**WHAT THE EXERCISE ASKS:** In the data that follows, count each line holding the string "Traditional"; answer with the number only.

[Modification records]
= = = =

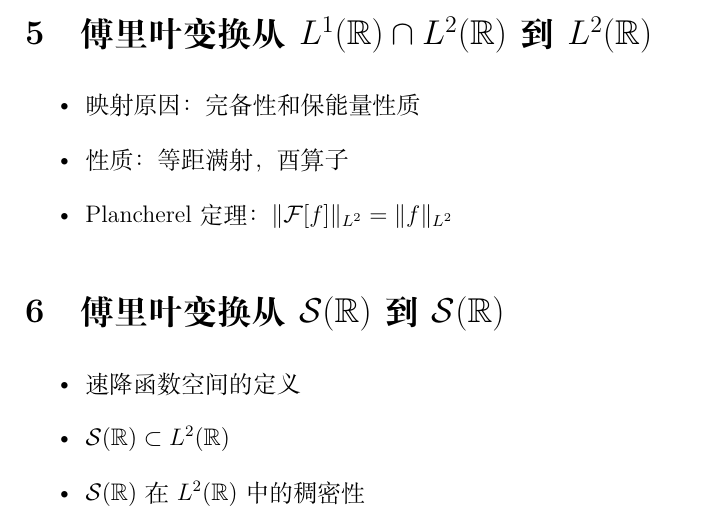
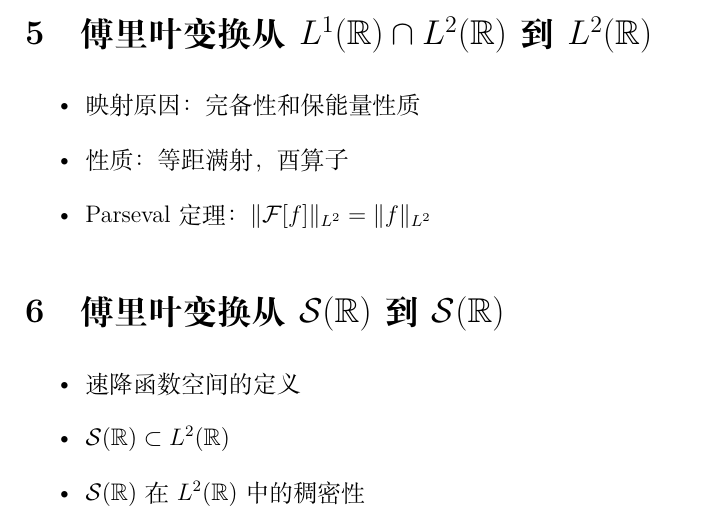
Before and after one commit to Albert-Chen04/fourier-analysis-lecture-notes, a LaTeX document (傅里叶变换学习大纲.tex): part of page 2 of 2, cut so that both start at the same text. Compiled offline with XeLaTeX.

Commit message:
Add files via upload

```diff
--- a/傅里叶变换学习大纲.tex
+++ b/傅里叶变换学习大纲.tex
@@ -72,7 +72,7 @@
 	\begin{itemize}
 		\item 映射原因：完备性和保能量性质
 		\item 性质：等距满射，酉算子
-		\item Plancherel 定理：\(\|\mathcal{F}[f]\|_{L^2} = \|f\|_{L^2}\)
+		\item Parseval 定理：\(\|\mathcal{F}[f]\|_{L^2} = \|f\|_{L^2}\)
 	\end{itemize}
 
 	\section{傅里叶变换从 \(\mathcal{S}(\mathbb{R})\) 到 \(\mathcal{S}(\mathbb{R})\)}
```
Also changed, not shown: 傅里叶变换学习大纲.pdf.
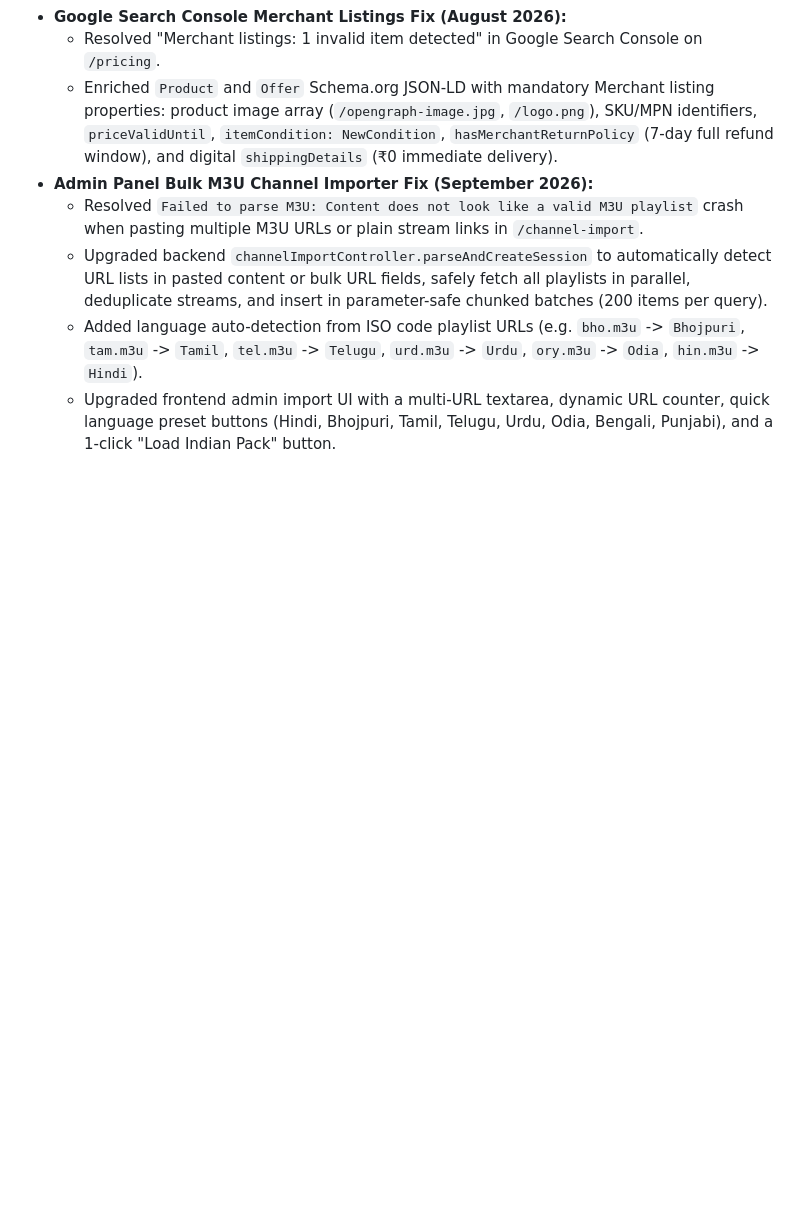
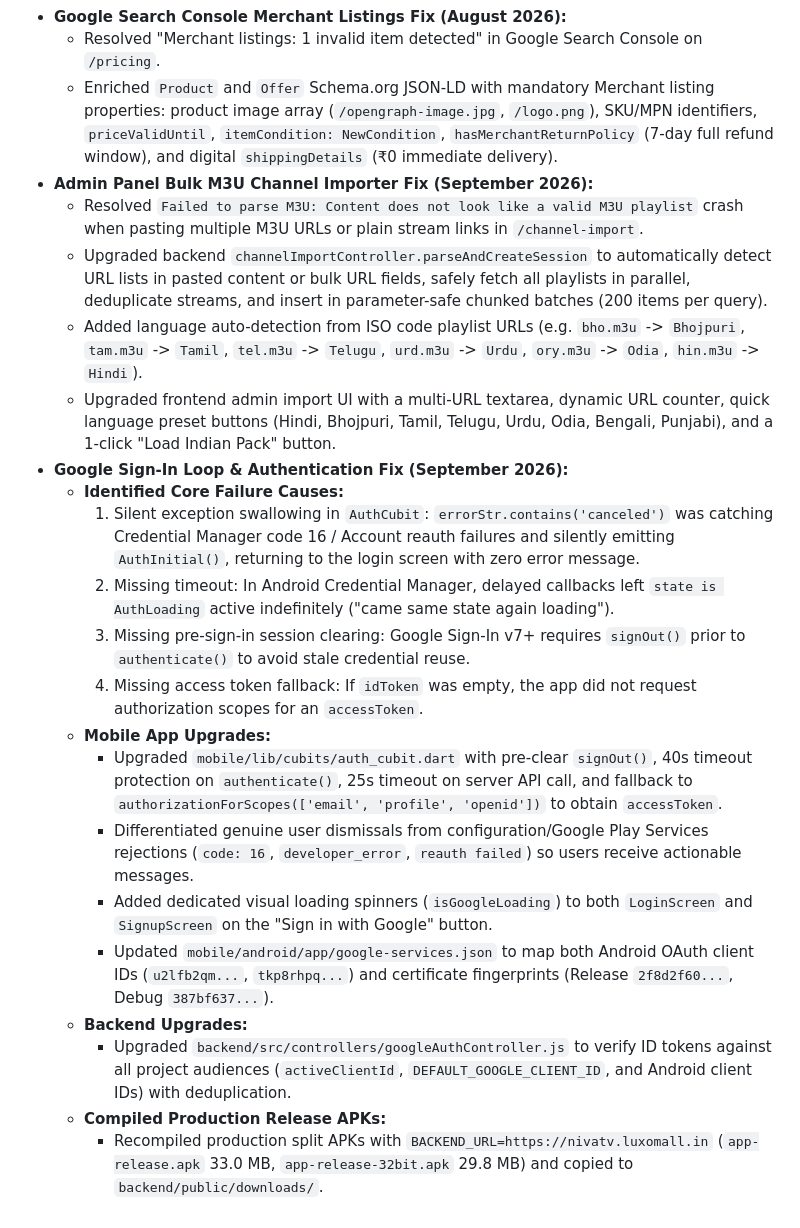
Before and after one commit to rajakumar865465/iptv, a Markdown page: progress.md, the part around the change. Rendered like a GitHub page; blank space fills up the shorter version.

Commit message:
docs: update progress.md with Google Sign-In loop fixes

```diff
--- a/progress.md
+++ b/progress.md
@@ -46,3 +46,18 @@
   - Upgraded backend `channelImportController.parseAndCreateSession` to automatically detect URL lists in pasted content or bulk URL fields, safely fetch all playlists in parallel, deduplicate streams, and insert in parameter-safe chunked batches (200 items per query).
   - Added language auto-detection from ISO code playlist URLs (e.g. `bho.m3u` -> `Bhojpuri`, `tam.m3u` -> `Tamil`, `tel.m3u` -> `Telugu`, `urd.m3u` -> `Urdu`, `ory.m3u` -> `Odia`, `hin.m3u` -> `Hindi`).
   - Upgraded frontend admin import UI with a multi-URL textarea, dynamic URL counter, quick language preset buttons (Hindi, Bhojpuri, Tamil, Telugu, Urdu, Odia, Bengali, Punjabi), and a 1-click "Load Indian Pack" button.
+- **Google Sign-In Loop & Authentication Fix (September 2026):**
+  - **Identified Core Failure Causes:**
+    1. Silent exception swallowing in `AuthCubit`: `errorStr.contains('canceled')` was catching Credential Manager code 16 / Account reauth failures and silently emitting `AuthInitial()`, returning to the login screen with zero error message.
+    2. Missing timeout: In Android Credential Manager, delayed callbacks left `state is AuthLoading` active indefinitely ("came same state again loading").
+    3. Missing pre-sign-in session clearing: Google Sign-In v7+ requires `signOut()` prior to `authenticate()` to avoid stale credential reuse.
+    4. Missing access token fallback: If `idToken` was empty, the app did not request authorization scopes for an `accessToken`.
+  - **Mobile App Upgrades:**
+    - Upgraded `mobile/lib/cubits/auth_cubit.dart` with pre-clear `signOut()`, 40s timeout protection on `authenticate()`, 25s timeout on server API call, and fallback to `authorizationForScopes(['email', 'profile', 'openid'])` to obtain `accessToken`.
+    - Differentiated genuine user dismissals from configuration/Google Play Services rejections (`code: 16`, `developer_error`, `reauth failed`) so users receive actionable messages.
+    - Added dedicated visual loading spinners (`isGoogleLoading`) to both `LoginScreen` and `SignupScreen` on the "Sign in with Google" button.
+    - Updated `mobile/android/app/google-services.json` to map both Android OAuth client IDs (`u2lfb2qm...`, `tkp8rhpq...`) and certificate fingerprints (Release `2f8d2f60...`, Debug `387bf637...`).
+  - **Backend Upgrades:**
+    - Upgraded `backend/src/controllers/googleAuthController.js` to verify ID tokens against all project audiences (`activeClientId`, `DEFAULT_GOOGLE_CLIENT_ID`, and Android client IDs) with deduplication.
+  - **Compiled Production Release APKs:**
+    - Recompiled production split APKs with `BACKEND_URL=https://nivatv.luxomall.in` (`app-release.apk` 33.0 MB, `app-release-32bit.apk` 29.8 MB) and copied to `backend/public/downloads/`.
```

= = = =

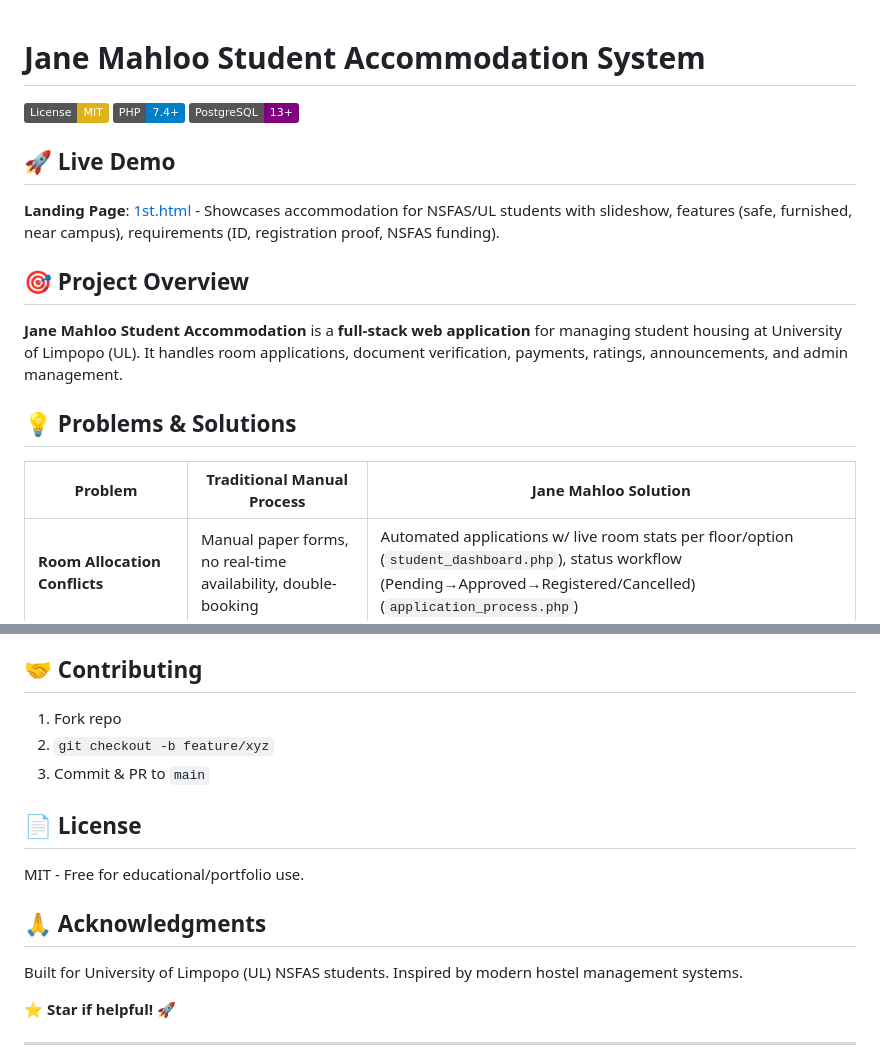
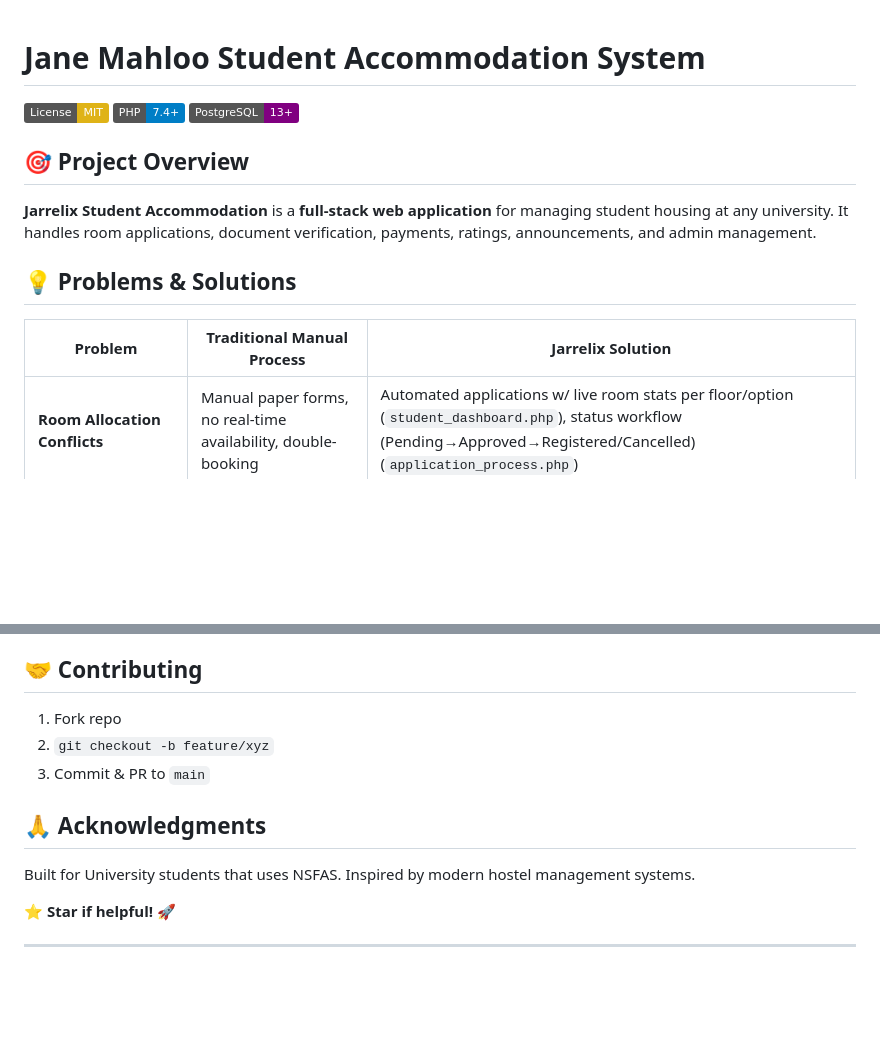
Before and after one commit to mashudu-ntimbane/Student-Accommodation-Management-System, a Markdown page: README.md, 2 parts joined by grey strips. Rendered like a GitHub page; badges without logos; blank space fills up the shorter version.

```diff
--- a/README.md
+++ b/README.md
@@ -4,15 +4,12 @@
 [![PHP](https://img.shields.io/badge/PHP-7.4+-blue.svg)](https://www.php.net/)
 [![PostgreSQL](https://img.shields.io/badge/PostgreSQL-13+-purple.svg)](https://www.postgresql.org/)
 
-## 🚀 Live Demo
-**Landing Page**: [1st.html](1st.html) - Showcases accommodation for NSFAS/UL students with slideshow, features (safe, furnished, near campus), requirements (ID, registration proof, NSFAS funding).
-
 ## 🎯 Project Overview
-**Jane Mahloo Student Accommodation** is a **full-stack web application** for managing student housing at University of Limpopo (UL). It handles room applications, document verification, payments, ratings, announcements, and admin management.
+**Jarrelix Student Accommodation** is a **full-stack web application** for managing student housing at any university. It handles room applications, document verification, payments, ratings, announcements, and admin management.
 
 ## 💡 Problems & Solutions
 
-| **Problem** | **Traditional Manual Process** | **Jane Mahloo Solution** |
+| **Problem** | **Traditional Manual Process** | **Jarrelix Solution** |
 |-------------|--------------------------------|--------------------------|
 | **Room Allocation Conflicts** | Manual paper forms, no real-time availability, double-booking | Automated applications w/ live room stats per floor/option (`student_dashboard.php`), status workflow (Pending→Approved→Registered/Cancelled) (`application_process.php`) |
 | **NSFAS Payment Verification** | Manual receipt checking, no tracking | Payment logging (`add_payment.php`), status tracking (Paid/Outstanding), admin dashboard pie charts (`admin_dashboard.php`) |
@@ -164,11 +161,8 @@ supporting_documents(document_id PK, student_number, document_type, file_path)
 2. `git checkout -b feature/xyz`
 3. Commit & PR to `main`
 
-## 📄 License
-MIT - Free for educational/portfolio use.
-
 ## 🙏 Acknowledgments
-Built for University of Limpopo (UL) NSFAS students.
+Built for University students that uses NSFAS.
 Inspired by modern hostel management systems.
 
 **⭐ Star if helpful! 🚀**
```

= = = =

**SOLUTION TO THE PROBLEM:** 2